What went into recreating Brown's legendary concert performances? I caught up with Jones to find out.
What excited you most about taking on this project?
The fact that it was James Brown was the biggest selling point. But the team was also unbelievable—from the director, Tate Taylor, to the producers, Brian Grazer and Mick Jagger. I had to be a part of it.
A still from Get on Up (courtesy Universal Pictures)
How did you handle Brown's iconic performances? Did you try to recreate the dances from archival footage, or did you want to infuse the choreography with your own style?
I tried to stick to the performance references, because I wanted the film to be as accurate as possible. That being said, we weren't going for a carbon copy. It's a heightened reality. But any creative license I took came from the vocabulary of James Brown. If I sprinkled any extra moves in here or there—I took from moves I'd seen him do. The research for this film definitely started long before we started rehearsing. When working on a project like this you have to dig deep and look closely at the video footage.
Chadwick Boseman as James Brown in Get on Up (courtesy Universal Pictures)
Chadwick Boseman did so much dancing. Was there a dance double?
We did hire a double for one scene—but it wasn't for a performance. Instead, the double—dancer Marc Innis—filled in a body: At one point, James Brown walks past a younger version of himself, and we didn't want it to be digitally added in post-production. Every dance you see—every split, slip, glide, mashed potato, drop to the knees—is all Chadwick.
Boseman as James Brown (courtesy Universal Pictures)
I've read that Chadwick didn't come in with any sort of dance background. What was most challenging about that process?

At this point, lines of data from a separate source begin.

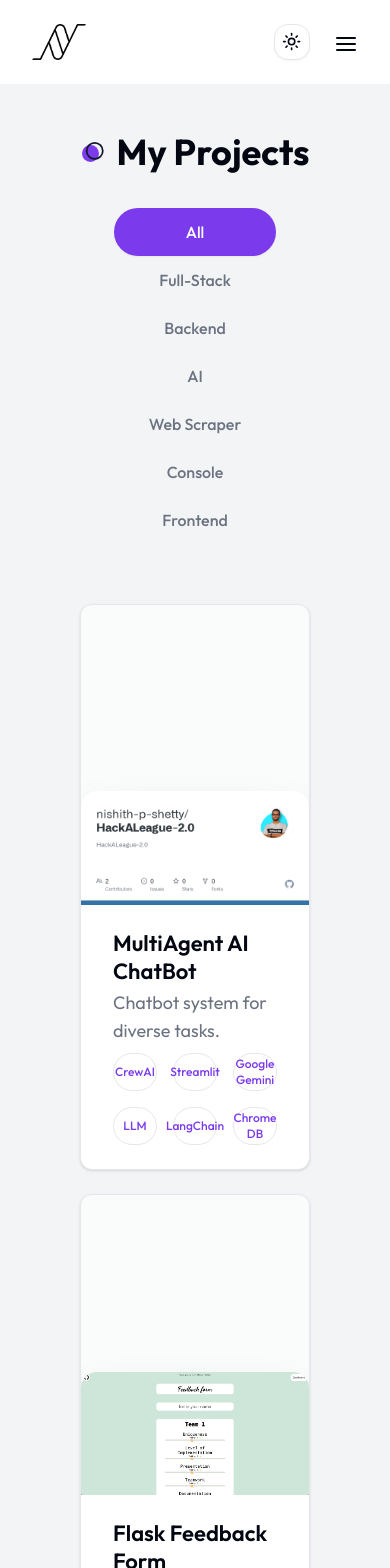
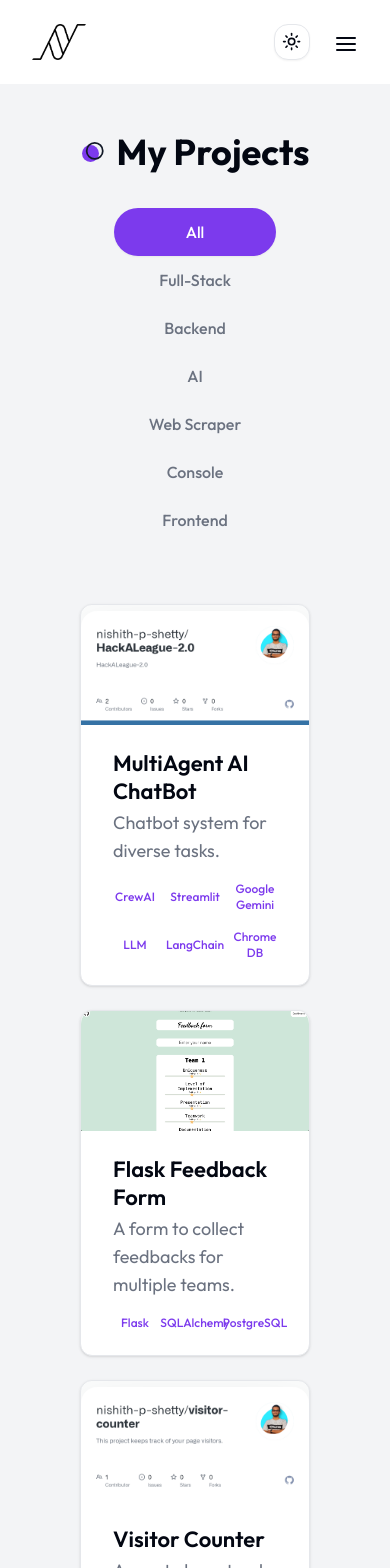
Before and after one commit to nishith-p-shetty/nishithpshetty.com, a Next.js app: page /projects in a window 390 px wide. Shown: the top 1568 px of the page. Built offline with nearby package versions, Linux system fonts and the light colour scheme.

Commit message:
my projects route css

```diff
--- a/src/app/projects/page.js
+++ b/src/app/projects/page.js
@@ -20,7 +20,7 @@ export default function Projects() {
   return (
     <section className="bg-secondary p-12">
       <div className="container mx-auto">
-        <h2 className="before:bg-heading_dots_light before:dark:bg-heading_dots_dark relative mx-auto mb-8 flex w-max items-center justify-between gap-x-3 text-center text-4xl font-bold before:h-[24px] before:w-[24px] before:bg-center before:bg-no-repeat xl:mb-16">
+        <h2 className="relative mx-auto mb-8 flex w-max items-center justify-between gap-x-3 text-center text-4xl font-bold before:h-[24px] before:w-[24px] before:bg-heading_dots_light before:bg-center before:bg-no-repeat before:dark:bg-heading_dots_dark xl:mb-16">
           My Projects
         </h2>
         {/* tabs */}
--- a/src/components/ProjectCard.jsx
+++ b/src/components/ProjectCard.jsx
@@ -14,7 +14,7 @@ export const ProjectCard = ({ project, type }) => {
       <Card className="group relative overflow-hidden">
         <CardHeader className="p-0">
           {/* image */}
-          <div className="relative flex h-[300px] w-full items-center justify-center overflow-hidden bg-secondary/40 dark:bg-secondary/40">
+          <div className="relative flex h-[120px] w-full items-center justify-center overflow-hidden bg-secondary/40 dark:bg-secondary/40 md:h-[240px]">
             <Image
               className="absolute bottom-0 rounded-t-lg shadow-2xl"
               src={project.image}
@@ -72,16 +72,16 @@ export const ProjectCard = ({ project, type }) => {
             <p className="text-lg text-muted-foreground">
               {project.description}
             </p>
-            <div className="left-5 top-4 mt-2 grid grid-cols-3 gap-4">
+            <div className="left-5 top-4 mt-4 grid grid-cols-3 gap-4">
               {project.techStack.map((badge_name, index) => {
                 return (
-                  <Badge
+                  <div
                     key={index}
                     variant="outline"
-                    className="mx-0 flex items-center justify-center gap-x-4 rounded-full text-center align-middle text-xs font-medium text-primary"
+                    className="mx-1 flex items-center justify-center gap-x-1 gap-y-1 rounded-full text-center align-middle text-xs font-medium text-primary"
                   >
                     {badge_name}
-                  </Badge>
+                  </div>
                 );
               })}
             </div>
```
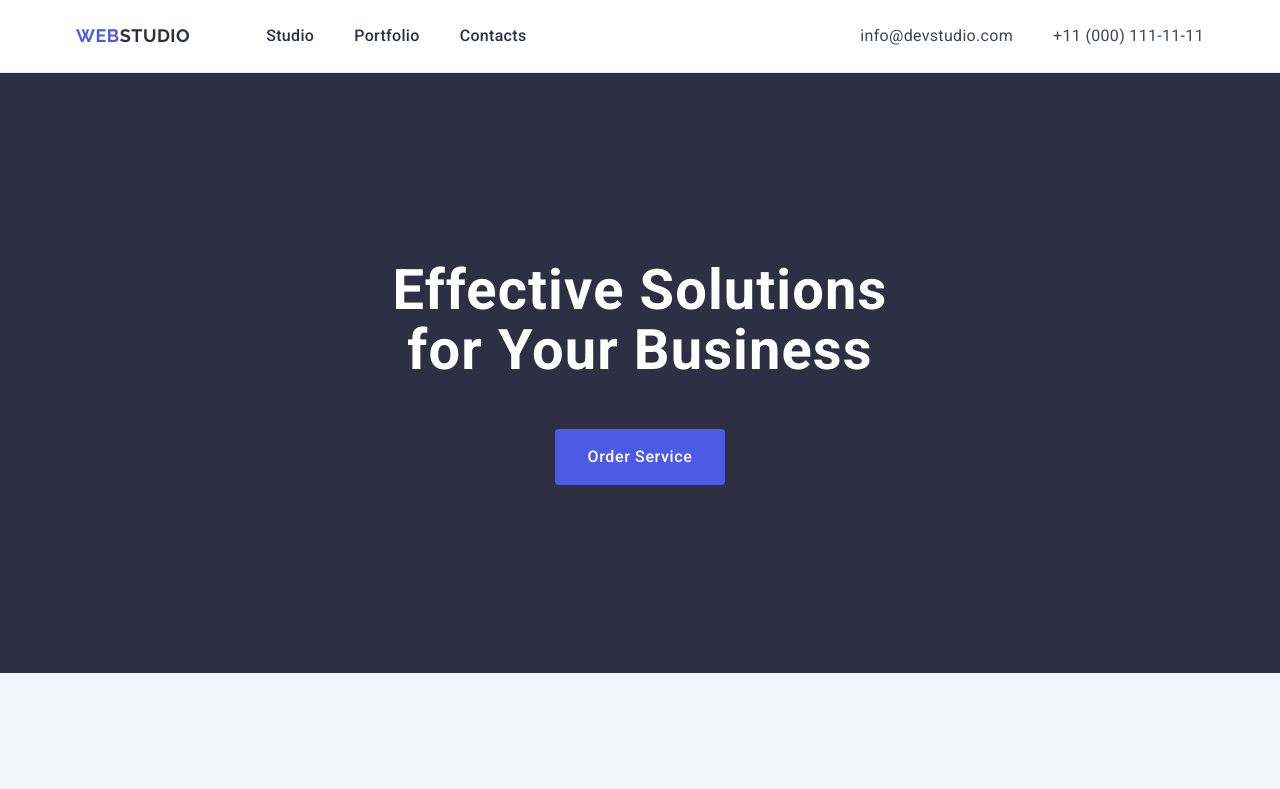
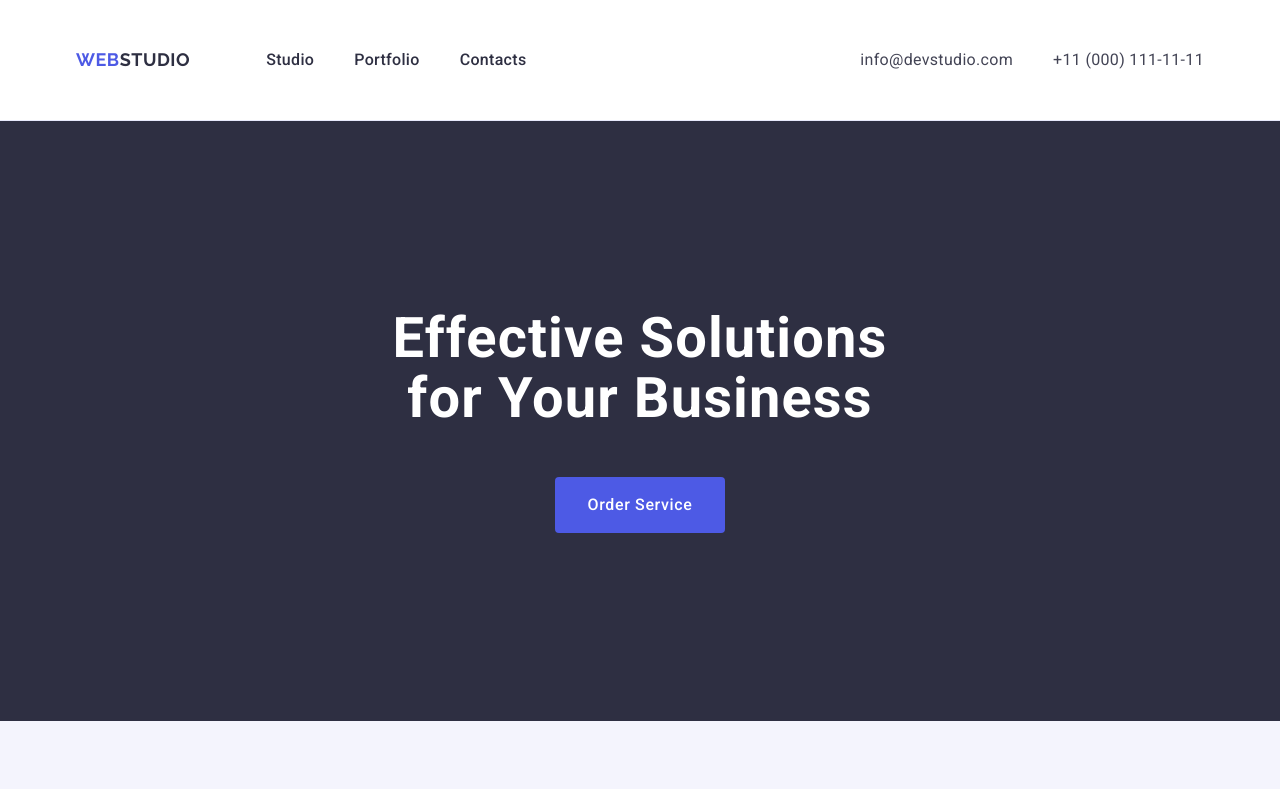
Before and after one commit to galina-mykolaychuk/goit-markup-hw-03, a plain HTML site: page index.html in a window 1280 px wide. Shown: the top 789 px of the page. Drawn offline with nearby package versions, Linux system fonts and the light colour scheme.

Commit message:
add changes to html and css files

```diff
--- a/css/styles.css
+++ b/css/styles.css
@@ -87,6 +87,17 @@ a {
   padding: 24px 0;
   display: block;
   color: #2e2f42;
+}
+
+.nav {
+  display: flex;
+  font-weight: 500;
+  font-size: 16px;
+  line-height: 1.5;
+  letter-spacing: 0.02em;
+  align-items: center;
+  color: #2e2f42;
+  padding: 24px 0;
 }
 
 .navigation:hover,
--- a/index.html
+++ b/index.html
@@ -34,12 +34,12 @@
           >
           <ul class="nav-list">
             <li class="nav-link">
-              <a class="navigation" href="./index.html">Studio</a>
+              <a class="nav" href="./index.html">Studio</a>
             </li>
             <li class="nav-link">
-              <a class="navigation" href="">Portfolio</a>
+              <a class="nav" href="">Portfolio</a>
             </li>
-            <li class="nav-link"><a class="navigation" href="">Contacts</a></li>
+            <li class="nav-link"><a class="nav" href="">Contacts</a></li>
           </ul>
         </nav>
 
```
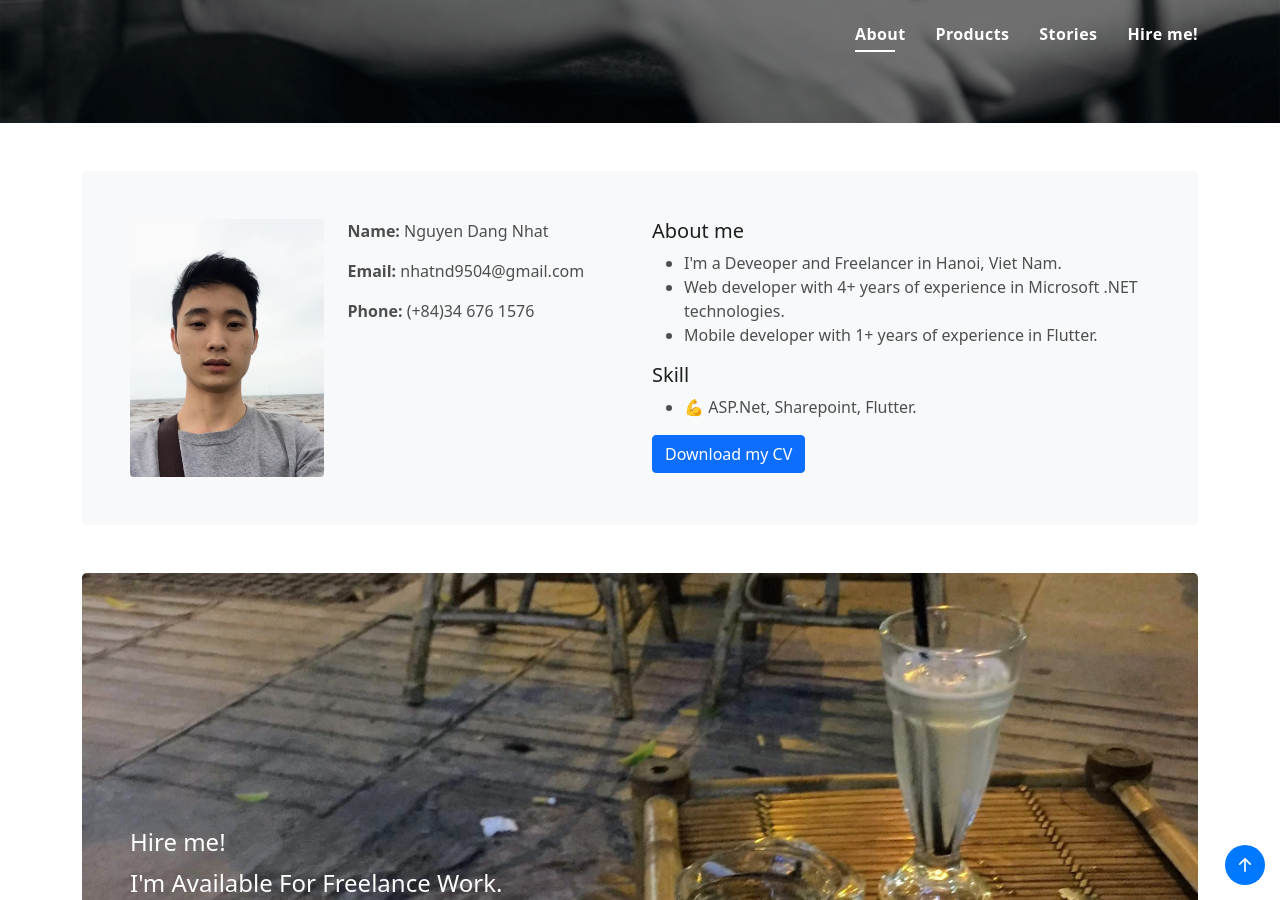
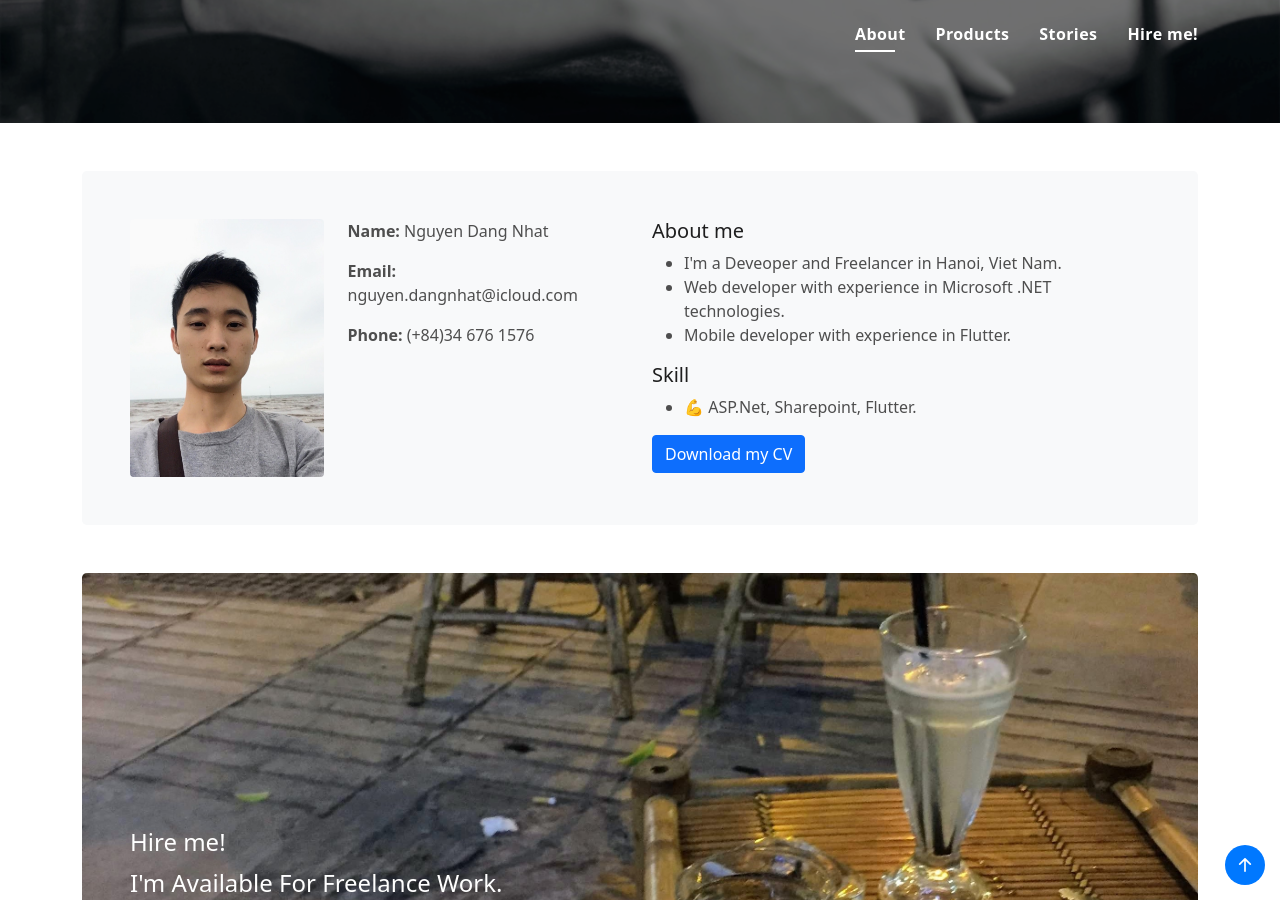
Before and after one commit to ndagnhat/ndagnhat.github.io, a Jekyll site: the page built from index.html, in a window 1280 px wide and 900 px high, scrolled down 777 px. Built offline with Jekyll 4.4.1, drawn with Linux system fonts in a browser that asks for light colours.

Commit message:
Update _config.yml

```diff
--- a/_config.yml
+++ b/_config.yml
@@ -5,7 +5,7 @@
 url: https://ndagnhat.github.io
 heroimg: assets/img/hero-bg.jpg
 herotitle: Hello, world!
-herosubtitle: I'm Nguyen Dang Nhat, I'm a Developer, I'm a Freelancer
+herosubtitle: I'm Nguyen Dang Nhat, I'm DevOps Engineer, I'm a Developer, I'm a Freelancer
 
 #page config tempate
 # title:
@@ -40,13 +40,13 @@
 aboutme:
   photo: /assets/img/profile.jpg
   name: Nguyen Dang Nhat
-  email: nhatnd9504@gmail.com
+  email: nguyen.dangnhat@icloud.com
   phone: (+84)34 676 1576
   cv: /assets/cv/NguyenDangNhat1.pdf
   abouts:
     - I'm a Deveoper and Freelancer in Hanoi, Viet Nam.
-    - Web developer with 4+ years of experience in Microsoft .NET technologies.
-    - Mobile developer with 1+ years of experience in Flutter.
+    - Web developer with experience in Microsoft .NET technologies.
+    - Mobile developer with experience in Flutter.
   skills:
     - 💪 ASP.Net, Sharepoint, Flutter.
 
```
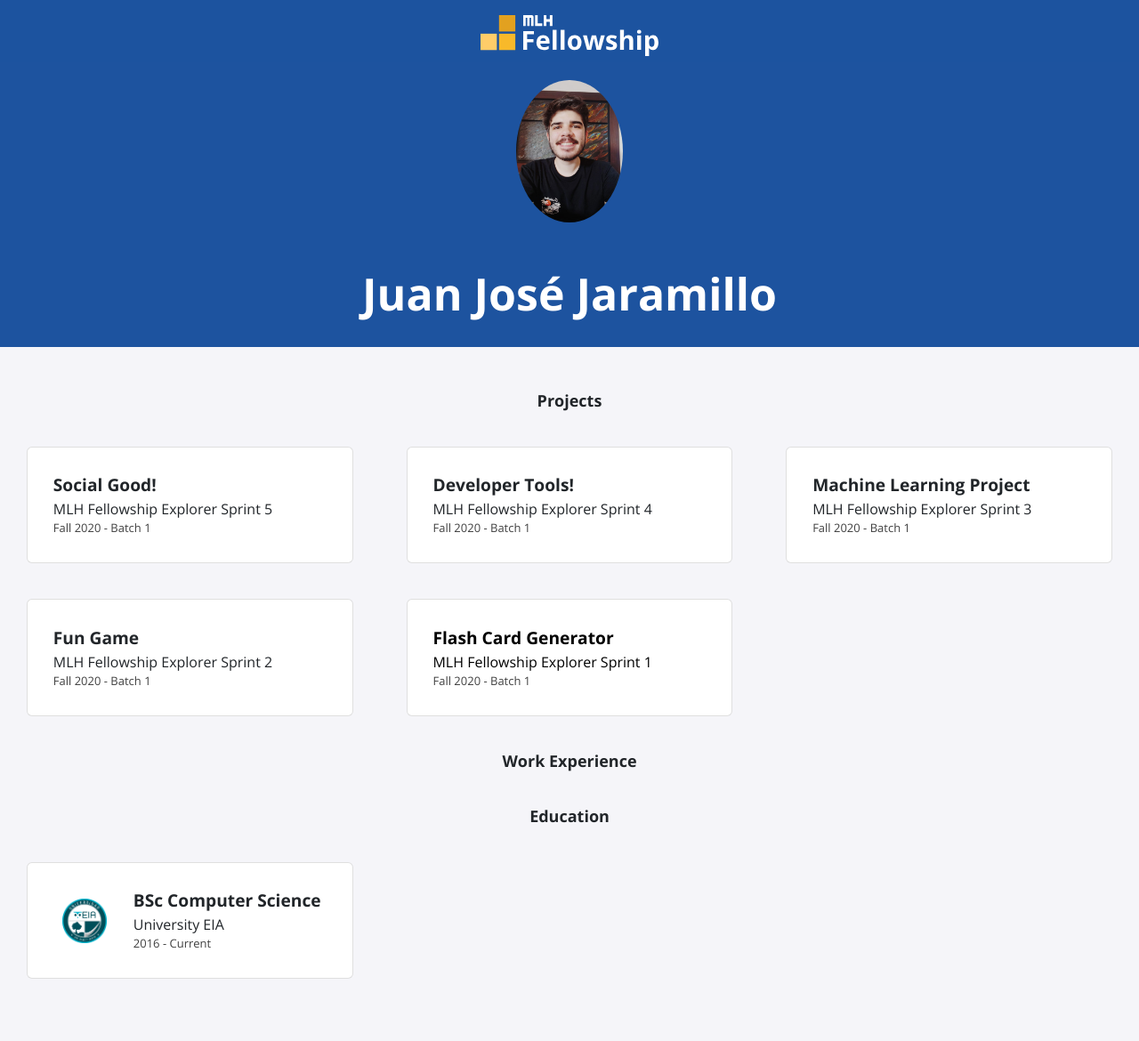
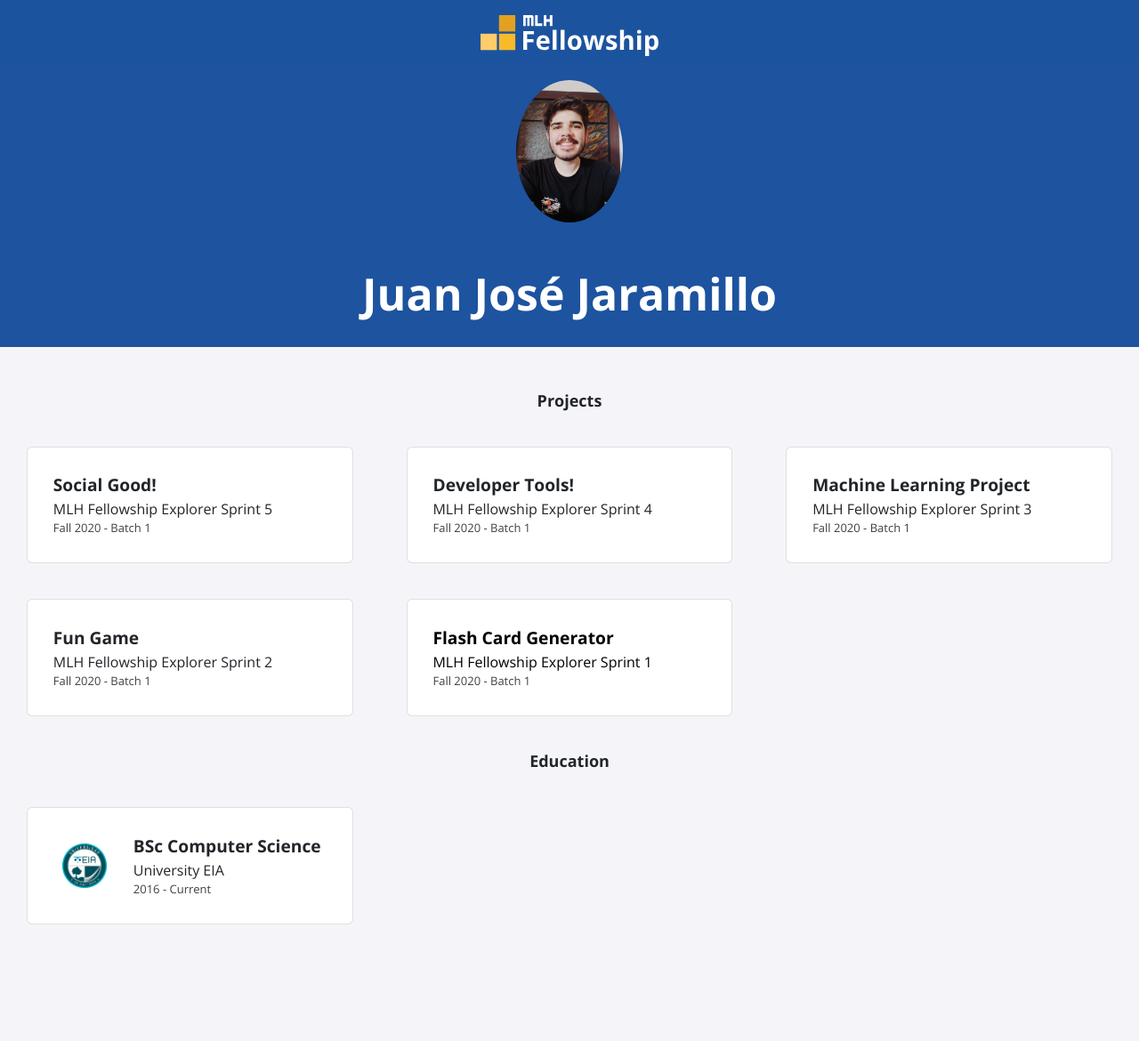
Before and after one commit to JuanJoseJ/JuanJoseJ.github.io, a Jekyll site: the page built from index.html, in a window 1280 px wide. Shown: the whole page at 89% size. Built offline with Jekyll 4.4.1, drawn with Linux system fonts in a browser that asks for light colours; nearby versions of some CDN libraries; after the commit the page ends 1109 px from its top, so only the background shows below that.

Commit message:
Update index.html

```diff
--- a/index.html
+++ b/index.html
@@ -11,8 +11,6 @@
 
     {% include projects.html %}
 
-    {% include experience.html %}
-
     {% include education.html %}
 </body>
 
```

James Brown embodied pure, natural talent. It's hard to teach that in such a short period of time. We only had thirty days. We started with two-hour sessions, five days a week, but that grew to four-hour sessions, and then six-hour sessions seven days a week. His footwork really started getting good! What Chadwick did struggle with wasn't the splits or the sliding. It was having to do so many moves at the same time. James would have four or more things going on at the same time—working the mic, stomping his heels, snapping his fingers, using his lower body. And then he'd be singing on top of that.
Watch the trailer for Get on Up below, and then check your local movie listings for show times.